The study by Tassorelli and colleagues in this issue of Movement Disorders aims to address this knowledge gap by characterizing Pisa syndrome in PD from a clinical, electromyographic and radiological point of view. Their study stands out because of careful patient selection, a relatively large number of patients (20) and the use of a control group of PD patients without truncal posturing. Of note, controls were only used to compare clinical variables but they did not undergo CT or EMG studies.
The authors found that, compared to controls, patients with Pisa syndrome had greater asymmetry of appendicular UPDRS items but similar scores on axial UPDRS items. In the majority (13/20) of patients bending was contralateral to the side of PD onset; in 5/20 the bending was ipsilateral, and in 2 patients PD onset had been bilateral. In 16/20 patients the lateral bending occurred over a 6 month period whereas in the remaining 4 patients it developed over less than one month. The average time to development of PS was 8 years. EMG obtained while patients were standing showed tonic hyperactivity of paraspinal muscles at T7-T10 levels on the bending side while EMG activity was reduced on the opposite side. CT scans of the paraspinal muscles of the lumbar spine revealed atrophy worse on the bending side, especially involving the multifidus and latissimus dorsi muscles.
Taken together, the authors suggest that PS in advanced Parkinson's disease may occur in a subgroup of patients who have marked asymmetry of PD symptoms and is associated with overactivity of paravertebral muscles on the bending, less affected side. Whether the increased lumbar paraspinal muscle atrophy on the same side is secondary or primary to the development of PS remains unclear.
The findings in this study are intriguing and should encourage further investigation into the pathophsyiology of PS and related disorders such as camptocormia, so that ultimately PD patients can be relieved of these dramatic and disabling truncal postures.
About Dr. Leo Verhagen

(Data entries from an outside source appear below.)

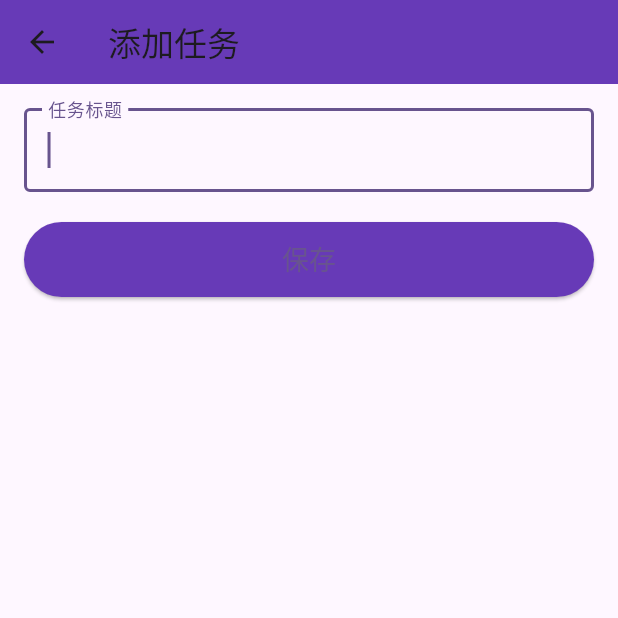
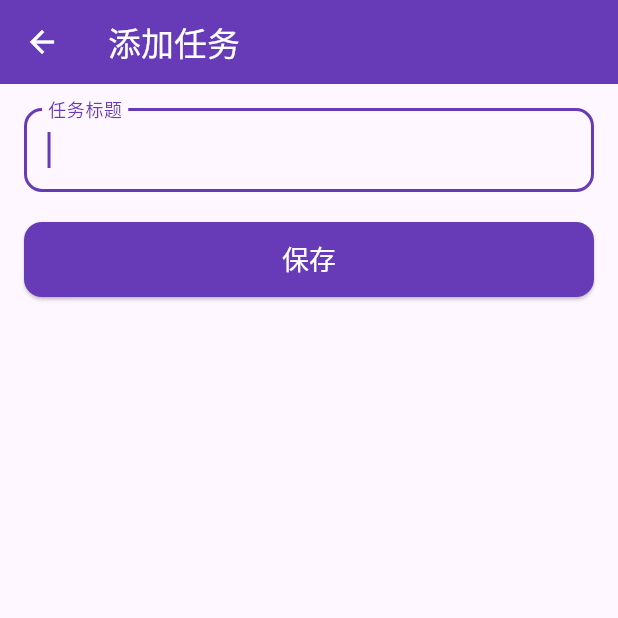
Before and after one commit to qixin1106/flutter_todo_seed_05, a Flutter app: the screen it shows after launch, after a tap on the "add" icon, on a phone screen of 412 x 824 dp, the top half of it. Run offline on Flutter 3.47's test engine with Material 3 defaults, Android fonts, the phone set to English and light mode, and no system bars; our stand-ins replace get, hive, hive_flutter; accounts and stored records are empty.

Commit message:
使用 Flutter 结合 GetX 框架对现有项目改造，以分层架构（GetView、Binding、Controller）+ 命名路由管理页面，通过独立类实现适配 iOS 明暗模式的 Material3 风格 UI，开发包含圆角卡片样式待办列表（按创建时间倒序排列）、关键词实时防抖搜索筛选、点击切换完成状态功能的待办应用，并通过 Hive 实现数据持久化。

```diff
--- /dev/null
+++ b/lib/bindings/add_task_binding.dart
@@ -0,0 +1,9 @@
+import 'package:get/get.dart';
+import '../controllers/add_task_controller.dart';
+
+class AddTaskBinding extends Bindings {
+  @override
+  void dependencies() {
+    Get.lazyPut<AddTaskController>(() => AddTaskController());
+  }
+}
--- /dev/null
+++ b/lib/bindings/task_list_binding.dart
@@ -0,0 +1,9 @@
+import 'package:get/get.dart';
+import '../controllers/task_list_controller.dart';
+
+class TaskListBinding extends Bindings {
+  @override
+  void dependencies() {
+    Get.lazyPut<TaskListController>(() => TaskListController());
+  }
+}
--- /dev/null
+++ b/lib/controllers/task_list_controller.dart
@@ -0,0 +1,51 @@
+import 'package:get/get.dart';
+import 'package:hive/hive.dart';
+import '../models/task.dart';
+import '../services/hive_service.dart';
+
+class TaskListController extends GetxController {
+  final _tasks = <Task>[].obs;
+  final _searchQuery = ''.obs;
+  final _debouncedSearchQuery = ''.obs;
+  late Box<Task> _taskBox;
+
+  List<Task> get tasks => _debouncedSearchQuery.value.isEmpty
+      ? _tasks
+      : _tasks.where((task) => task.title.toLowerCase().contains(_debouncedSearchQuery.value.toLowerCase())).toList();
+
+  @override
+  void onInit() {
+    super.onInit();
+    _taskBox = HiveService.taskBox;
+    _loadTasks();
+    _taskBox.watch().listen((event) => _loadTasks());
+
+    // 防抖机制，延迟500ms执行搜索
+    _searchQuery.listen((query) {
+      Future.delayed(const Duration(milliseconds: 500), () {
+        _debouncedSearchQuery.value = query;
+      });
+    });
+  }
+
+  void _loadTasks() {
+    _tasks.value = HiveService.getAllTasks();
+  }
+
+  void updateSearchQuery(String query) {
+    _searchQuery.value = query;
+  }
+
+  void toggleTaskCompletion(Task task) {
+    task.isCompleted = !task.isCompleted;
+    HiveService.updateTask(task);
+  }
+
+  void deleteTask(Task task) {
+    HiveService.deleteTask(task);
+  }
+
+  void navigateToAddTask() {
+    Get.toNamed('/add');
+  }
+}
--- a/lib/main.dart
+++ b/lib/main.dart
@@ -1,8 +1,12 @@
 import 'package:flutter/material.dart';
+import 'package:get/get.dart';
 import 'package:hive_flutter/hive_flutter.dart';
 import 'services/hive_service.dart';
 import 'screens/task_list_screen.dart';
 import 'screens/add_task_screen.dart';
+import 'bindings/task_list_binding.dart';
+import 'bindings/add_task_binding.dart';
+import 'theme/app_theme.dart';
 
 void main() async {
   WidgetsFlutterBinding.ensureInitialized();
@@ -15,17 +19,24 @@ class MyApp extends StatelessWidget {
 
   @override
   Widget build(BuildContext context) {
-    return MaterialApp(
+    return GetMaterialApp(
       title: 'Todo List',
-      theme: ThemeData(
-        colorScheme: ColorScheme.fromSeed(seedColor: Colors.deepPurple),
-        useMaterial3: true,
-      ),
+      theme: AppTheme.lightTheme,
+      darkTheme: AppTheme.darkTheme,
+      themeMode: ThemeMode.system,
       initialRoute: '/',
-      routes: {
-        '/': (context) => const TaskListScreen(),
-        '/add': (context) => const AddTaskScreen(),
-      },
+      getPages: [
+        GetPage(
+          name: '/',
+          page: () => const TaskListScreen(),
+          binding: TaskListBinding(),
+        ),
+        GetPage(
+          name: '/add',
+          page: () => const AddTaskScreen(),
+          binding: AddTaskBinding(),
+        ),
+      ],
     );
   }
 }
--- a/lib/models/task.dart
+++ b/lib/models/task.dart
@@ -10,5 +10,8 @@ class Task extends HiveObject {
   @HiveField(1)
   bool isCompleted;
 
-  Task({required this.title, this.isCompleted = false});
+  @HiveField(2)
+  DateTime createdAt;
+
+  Task({required this.title, this.isCompleted = false}) : createdAt = DateTime.now();
 }
--- a/lib/screens/add_task_screen.dart
+++ b/lib/screens/add_task_screen.dart
@@ -1,59 +1,41 @@
 import 'package:flutter/material.dart';
-import '../models/task.dart';
-import '../services/hive_service.dart';
+import 'package:get/get.dart';
+import '../controllers/add_task_controller.dart';
 
-class AddTaskScreen extends StatefulWidget {
+class AddTaskScreen extends GetView<AddTaskController> {
   const AddTaskScreen({super.key});
-
-  @override
-  State<AddTaskScreen> createState() => _AddTaskScreenState();
-}
-
-class _AddTaskScreenState extends State<AddTaskScreen> {
-  final _titleController = TextEditingController();
-
-  @override
-  void dispose() {
-    _titleController.dispose();
-    super.dispose();
-  }
-
-  void _saveTask() {
-    if (_titleController.text.trim().isEmpty) {
-      return;
-    }
-
-    final newTask = Task(title: _titleController.text.trim());
-    HiveService.addTask(newTask);
-    Navigator.pop(context);
-  }
 
   @override
   Widget build(BuildContext context) {
     return Scaffold(
       appBar: AppBar(
         title: const Text('添加任务'),
-        backgroundColor: Colors.deepPurple,
+        backgroundColor: Theme.of(context).colorScheme.primary,
       ),
       body: Padding(
         padding: const EdgeInsets.all(16.0),
         child: Column(
           children: [
             TextField(
-              controller: _titleController,
-              decoration: const InputDecoration(
+              onChanged: controller.onTitleChanged,
+              decoration: InputDecoration(
                 labelText: '任务标题',
-                border: OutlineInputBorder(),
+                border: OutlineInputBorder(
+                  borderRadius: BorderRadius.circular(12),
+                ),
               ),
               autofocus: true,
-              onSubmitted: (_) => _saveTask(),
+              onSubmitted: (_) => controller.saveTask(),
             ),
             const SizedBox(height: 20),
             ElevatedButton(
-              onPressed: _saveTask,
+              onPressed: controller.saveTask,
               style: ElevatedButton.styleFrom(
-                backgroundColor: Colors.deepPurple,
+                backgroundColor: Theme.of(context).colorScheme.primary,
                 minimumSize: const Size.fromHeight(50),
+                shape: RoundedRectangleBorder(
+                  borderRadius: BorderRadius.circular(12),
+                ),
               ),
               child: const Text(
                 '保存',
--- a/lib/screens/task_list_screen.dart
+++ b/lib/screens/task_list_screen.dart
@@ -1,55 +1,38 @@
 import 'package:flutter/material.dart';
-import 'package:hive_flutter/hive_flutter.dart';
+import 'package:get/get.dart';
+import '../controllers/task_list_controller.dart';
 import '../models/task.dart';
-import '../services/hive_service.dart';
 
-class TaskListScreen extends StatefulWidget {
+class TaskListScreen extends GetView<TaskListController> {
   const TaskListScreen({super.key});
-
-  @override
-  State<TaskListScreen> createState() => _TaskListScreenState();
-}
-
-class _TaskListScreenState extends State<TaskListScreen> {
-  late final ValueNotifier<List<Task>> _tasksNotifier;
-
-  @override
-  void initState() {
-    super.initState();
-    _tasksNotifier = ValueNotifier(HiveService.getAllTasks());
-    HiveService.taskBox.watch().listen((event) => _updateTasks());
-  }
-
-  @override
-  void dispose() {
-    _tasksNotifier.dispose();
-    super.dispose();
-  }
-
-  void _updateTasks() {
-    _tasksNotifier.value = HiveService.getAllTasks();
-  }
-
-  void _toggleTaskCompletion(Task task) {
-    task.isCompleted = !task.isCompleted;
-    HiveService.updateTask(task);
-  }
-
-  void _deleteTask(Task task) {
-    HiveService.deleteTask(task);
-  }
 
   @override
   Widget build(BuildContext context) {
     return Scaffold(
       appBar: AppBar(
         title: const Text('任务列表'),
-        backgroundColor: Colors.deepPurple,
+        backgroundColor: Theme.of(context).colorScheme.primary,
       ),
-      body: ValueListenableBuilder<List<Task>>(
-        valueListenable: _tasksNotifier,
-        builder: (context, tasks, child) {
-          if (tasks.isEmpty) {
+      body: Column(
+        children: [
+          // 搜索框
+          Padding(
+            padding: const EdgeInsets.all(16.0),
+            child: TextField(
+              onChanged: controller.updateSearchQuery,
+              decoration: InputDecoration(
+                hintText: '搜索任务...',
+                prefixIcon: const Icon(Icons.search),
+                border: OutlineInputBorder(
+                  borderRadius: BorderRadius.circular(12),
+                ),
+              ),
+            ),
+          ),
+          // 任务列表
+          Expanded(
+            child: Obx(() {
+              if (controller.tasks.isEmpty) {
                 return const Center(
                   child: Text(
                     '暂无任务',
@@ -59,9 +42,9 @@ class _TaskListScreenState extends State<TaskListScreen> {
               }
 
               return ListView.builder(
-            itemCount: tasks.length,
+                itemCount: controller.tasks.length,
                 itemBuilder: (context, index) {
-              final task = tasks[index];
+                  final task = controller.tasks[index];
                   return Dismissible(
                     key: Key(task.key.toString()),
                     direction: DismissDirection.endToStart,
@@ -71,13 +54,15 @@ class _TaskListScreenState extends State<TaskListScreen> {
                       padding: const EdgeInsets.only(right: 20),
                       child: const Icon(Icons.delete, color: Colors.white),
                     ),
-                onDismissed: (direction) => _deleteTask(task),
+                    onDismissed: (direction) => controller.deleteTask(task),
+                    child: Card(
+                      elevation: 4,
                       child: ListTile(
-                  onTap: () => _toggleTaskCompletion(task),
+                        onTap: () => controller.toggleTaskCompletion(task),
                         leading: Checkbox(
                           value: task.isCompleted,
-                    onChanged: (value) => _toggleTaskCompletion(task),
-                    activeColor: Colors.deepPurple,
+                          onChanged: (value) => controller.toggleTaskCompletion(task),
+                          activeColor: Theme.of(context).colorScheme.primary,
                         ),
                         title: Text(
                           task.title,
@@ -85,18 +70,25 @@ class _TaskListScreenState extends State<TaskListScreen> {
                             decoration: task.isCompleted
                                 ? TextDecoration.lineThrough
                                 : TextDecoration.none,
-                      color: task.isCompleted ? Colors.grey : Colors.black,
+                            color: task.isCompleted ? Colors.grey : Theme.of(context).colorScheme.onSurface,
+                          ),
+                        ),
+                        subtitle: Text(
+                          '创建于: ${task.createdAt.toString().substring(0, 16)}',
+                          style: const TextStyle(fontSize: 12, color: Colors.grey),
                         ),
                       ),
                     ),
                   );
                 },
               );
-        },
+            }),
+          ),
+        ],
       ),
       floatingActionButton: FloatingActionButton(
-        onPressed: () => Navigator.pushNamed(context, '/add'),
-        backgroundColor: Colors.deepPurple,
+        onPressed: controller.navigateToAddTask,
+        backgroundColor: Theme.of(context).colorScheme.primary,
         child: const Icon(Icons.add),
       ),
     );
--- a/lib/services/hive_service.dart
+++ b/lib/services/hive_service.dart
@@ -28,6 +28,8 @@ class HiveService {
   }
 
   static List<Task> getAllTasks() {
-    return _taskBox.values.toList();
+    final tasks = _taskBox.values.toList();
+    tasks.sort((a, b) => b.createdAt.compareTo(a.createdAt));
+    return tasks;
   }
 }
--- /dev/null
+++ b/lib/theme/app_theme.dart
@@ -0,0 +1,71 @@
+import 'package:flutter/material.dart';
+import 'package:get/get.dart';
+
+class AppTheme {
+  static final lightTheme = ThemeData(
+    colorScheme: ColorScheme.fromSeed(
+      seedColor: Colors.deepPurple,
+      brightness: Brightness.light,
+      primary: Colors.deepPurple,
+      secondary: Colors.deepPurpleAccent,
+      tertiary: Colors.purple,
+    ),
+    useMaterial3: true,
+    appBarTheme: const AppBarTheme(
+      backgroundColor: Colors.deepPurple,
+      foregroundColor: Colors.white,
+    ),
+    floatingActionButtonTheme: const FloatingActionButtonThemeData(
+      backgroundColor: Colors.deepPurple,
+      foregroundColor: Colors.white,
+    ),
+    elevatedButtonTheme: ElevatedButtonThemeData(
+      style: ElevatedButton.styleFrom(
+        backgroundColor: Colors.deepPurple,
+        foregroundColor: Colors.white,
+      ),
+    ),
+    cardTheme: CardTheme(
+      elevation: 4,
+      shape: RoundedRectangleBorder(
+        borderRadius: BorderRadius.circular(12),
+      ),
+      margin: const EdgeInsets.symmetric(horizontal: 16, vertical: 8),
+    ),
+  );
+
+  static final darkTheme = ThemeData(
+    colorScheme: ColorScheme.fromSeed(
+      seedColor: Colors.deepPurple,
+      brightness: Brightness.dark,
+      primary: Colors.deepPurple,
+      secondary: Colors.deepPurpleAccent,
+      tertiary: Colors.purple,
+    ),
+    useMaterial3: true,
+    appBarTheme: const AppBarTheme(
+      backgroundColor: Colors.deepPurple,
+      foregroundColor: Colors.white,
+    ),
+    floatingActionButtonTheme: const FloatingActionButtonThemeData(
+      backgroundColor: Colors.deepPurple,
+      foregroundColor: Colors.white,
+    ),
+    elevatedButtonTheme: ElevatedButtonThemeData(
+      style: ElevatedButton.styleFrom(
+        backgroundColor: Colors.deepPurple,
+        foregroundColor: Colors.white,
+      ),
+    ),
+    cardTheme: CardTheme(
+      elevation: 4,
+      shape: RoundedRectangleBorder(
+        borderRadius: BorderRadius.circular(12),
+      ),
+      margin: const EdgeInsets.symmetric(horizontal: 16, vertical: 8),
+      color: Colors.grey[850],
+    ),
+  );
+
+  static ThemeData get currentTheme => Get.isDarkMode ? darkTheme : lightTheme;
+}
--- a/pubspec.yaml
+++ b/pubspec.yaml
@@ -38,6 +38,7 @@ dependencies:
   hive_flutter: ^1.1.0
   path_provider: ^2.1.2
   path: ^1.8.3
+  get: ^4.6.6
 
 dev_dependencies:
   flutter_test:
```
Also changed, not shown: lib/controllers/add_task_controller.dart (added, +21 -0 lines), lib/models/task.g.dart, pubspec.lock. Lines whose indentation alone changed are shown as unchanged.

Leo Verhagen, MD, PhD, is a board-certified neurologist, an Associate Professor at Rush Medical College, and the Medical Director of the Neurosurgery Program for Movement Disorders, at Rush University Medical Center, Chicago, Illinois. He specializes in the medical and surgical management of patients with Parkinson's disease and other Movement Disorders such as Essential Tremor and Dystonia.